North Jersey Assemblywoman Valerie Vainieri Huttle hailed the decision by the Boy Scouts of America to include transgender scouts. The BSA move came just hours after she introduced legislative bills that will strengthen civil rights for transgender individuals in New Jersey.
“Now more than ever, we need to stand up for those who are being marginalized,” said Vainieri Huttle (D-Bergen). “Antiquated policies and attitudes towards transgender individuals have led to discrimination, violence, depression and suicide. While tremendous strides have been made in recent years to advance equality for members of the ‘LGB’ community, much more still needs to be done to help protect our brothers and sisters in the ‘T’ community.”
The reversal of the Boy Scouts’ century-old policy was inspired largely by the case of a transgender North Jersey boy whom Vainieri Huttle had stood up for, recently introducing a measure urging the Boy Scouts to create a more inclusive membership policy.
The latest package of bills Vainieri Huttle introduced will solidify New Jersey’s position as a leader on transgender civil rights by establishing a task force to help advance equality for transgender residents, improving insurance coverage and making sure public records correctly reflect an individual’s gender identity.
The legislative package includes:
A-4567 – Establishes the Transgender Equality Task Force to assess legal and societal barriers to equality and provide recommendations to the Legislature.
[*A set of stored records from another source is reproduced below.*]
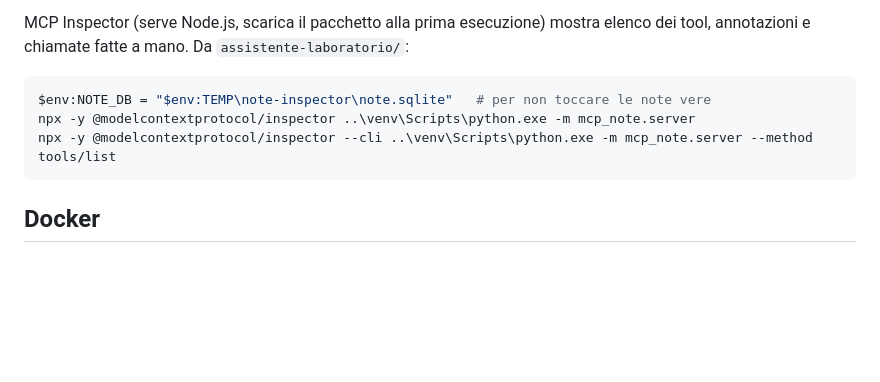
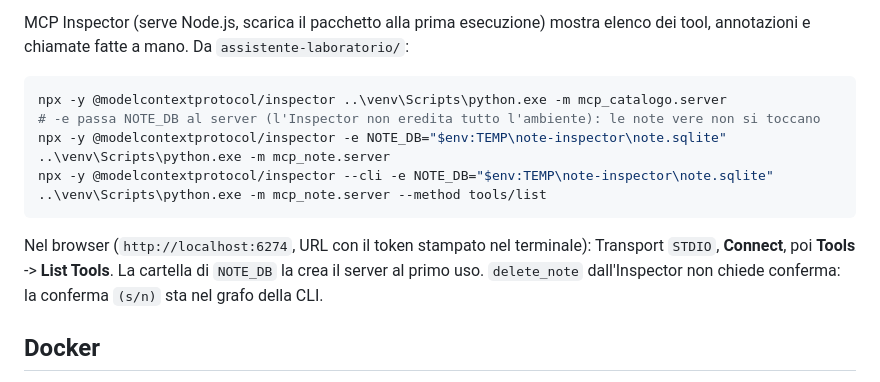
Before and after one commit to luigibravin25/callm, a Markdown page: L5/README.md, the part around the change. GitHub-like rendering; blank space fills up the shorter version.

Commit message:
docs: MCP Inspector con -e per NOTE_DB e comando del catalogo

````diff
--- a/L5/README.md
+++ b/L5/README.md
@@ -283,10 +283,15 @@ MCP Inspector (serve Node.js, scarica il pacchetto alla prima esecuzione) mostra
 annotazioni e chiamate fatte a mano. Da `assistente-laboratorio/`:
 
 ```powershell
-$env:NOTE_DB = "$env:TEMP\note-inspector\note.sqlite"   # per non toccare le note vere
-npx -y @modelcontextprotocol/inspector ..\venv\Scripts\python.exe -m mcp_note.server
-npx -y @modelcontextprotocol/inspector --cli ..\venv\Scripts\python.exe -m mcp_note.server --method tools/list
+npx -y @modelcontextprotocol/inspector ..\venv\Scripts\python.exe -m mcp_catalogo.server
+# -e passa NOTE_DB al server (l'Inspector non eredita tutto l'ambiente): le note vere non si toccano
+npx -y @modelcontextprotocol/inspector -e NOTE_DB="$env:TEMP\note-inspector\note.sqlite" ..\venv\Scripts\python.exe -m mcp_note.server
+npx -y @modelcontextprotocol/inspector --cli -e NOTE_DB="$env:TEMP\note-inspector\note.sqlite" ..\venv\Scripts\python.exe -m mcp_note.server --method tools/list
 ```
+
+Nel browser (`http://localhost:6274`, URL con il token stampato nel terminale): Transport `STDIO`,
+**Connect**, poi **Tools** -> **List Tools**. La cartella di `NOTE_DB` la crea il server al primo uso.
+`delete_note` dall'Inspector non chiede conferma: la conferma `(s/n)` sta nel grafo della CLI.
 
 ## Docker
 
````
The 17-member task force would look at the following areas: healthcare, long term care for the chronically ill and senior citizen transgender population, higher education, housing, including homelessness, employment, and criminal justice.
A-4568 – Prohibits health insurers, SHBP, SEHBP, University Correctional Health Care, and Medicaid from discriminating in providing coverage and services based on gender identity, including: denying, cancelling, limiting, or refusing to issue or renew a contract or policy based on gender identity, demanding payments or premiums based on a gender identity, and designating gender identity as a preexisting condition for which coverage will be limited or denied.
A-4566 – Stipulates that the sex of a decedent is to be recorded on a death certificates to reflect the decedent’s gender identity as reported by next of kin or best qualified person available, unless the person completing the death certificate is presented with a document that memorializes the decedent’s gender transition. The bill also provides a legal process to address conflicting information regarding the gender of the decedent and codifies existing regulations regarding current information included on a death certificate.
AJR-139 – Designates November 14 – 20 as “Transgender Awareness Week” in New Jersey to coincide with the national movement to help raise the visibility of transgender and gender non-conforming persons and increase understanding of the prejudice, discrimination, and violence that they face.
AJR-140 – Designates November 20th as “Transgender Day of Remembrance” in New Jersey to honor the memory of those whose lives were lost in acts of anti-transgender violence.
Vainieri Huttle noted that Transgender Day of Remembrance started as a vigil by Gwendolyn Ann Smith to honor the memory of Rita Hester, a 34 year old African-American who was a highly visible member of the transgender community and worked locally on education and transgender issues in Boston before she was murdered in her apartment in November 1998. Although the murder remains unsolved, it became the catalyst for the day of remembrance.
“Transgender individuals face considerable challenges in society, more than most of us can even imagine,” added Vainieri Huttle. “Discrimination, harassment, decreased educational and employment opportunities, as well as barriers to clinically-appropriate healthcare and social services will continue to harm them unless we take a stand. In order to address these challenges legislatively or otherwise, we must have a comprehensive review of the current policies and procedures that are impacting the lives of transgender residents and their families.”
The Human Rights Campaign reported that in 2015 there were at least 21 murders of transgender persons in the United States, more than any previous year on record, with a disproportionate number of these victims being transgender women of color.
The measures have all been referred to the Assembly Human Services Committee, which is chaired by Vainieri Huttle.